◆ **DATA RECORDS**
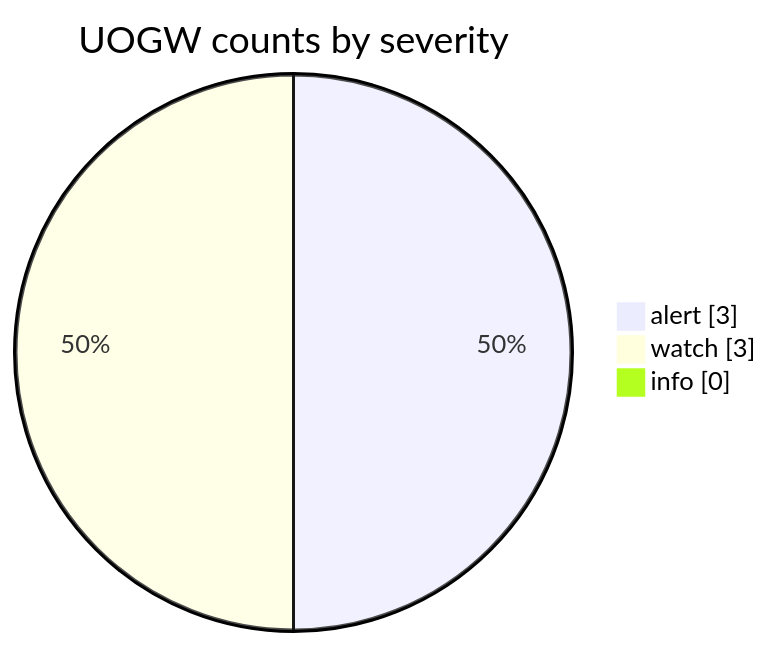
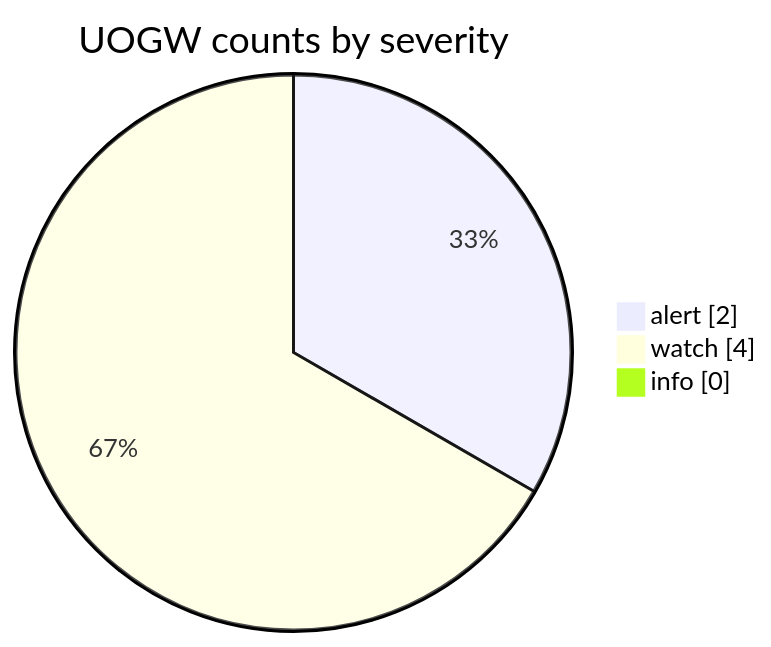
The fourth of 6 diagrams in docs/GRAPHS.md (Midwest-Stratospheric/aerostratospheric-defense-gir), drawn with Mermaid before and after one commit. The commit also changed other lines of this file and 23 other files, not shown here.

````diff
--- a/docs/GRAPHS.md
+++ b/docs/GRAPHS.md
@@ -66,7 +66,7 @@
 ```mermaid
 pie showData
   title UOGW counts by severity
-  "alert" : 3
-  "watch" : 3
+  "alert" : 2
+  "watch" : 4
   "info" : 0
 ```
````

◆ **YOUR GOAL**
Counting every line of the entries that holds the word "docs", report the total and no other text.

◆ **RESPONSE TO THE EXERCISE**
3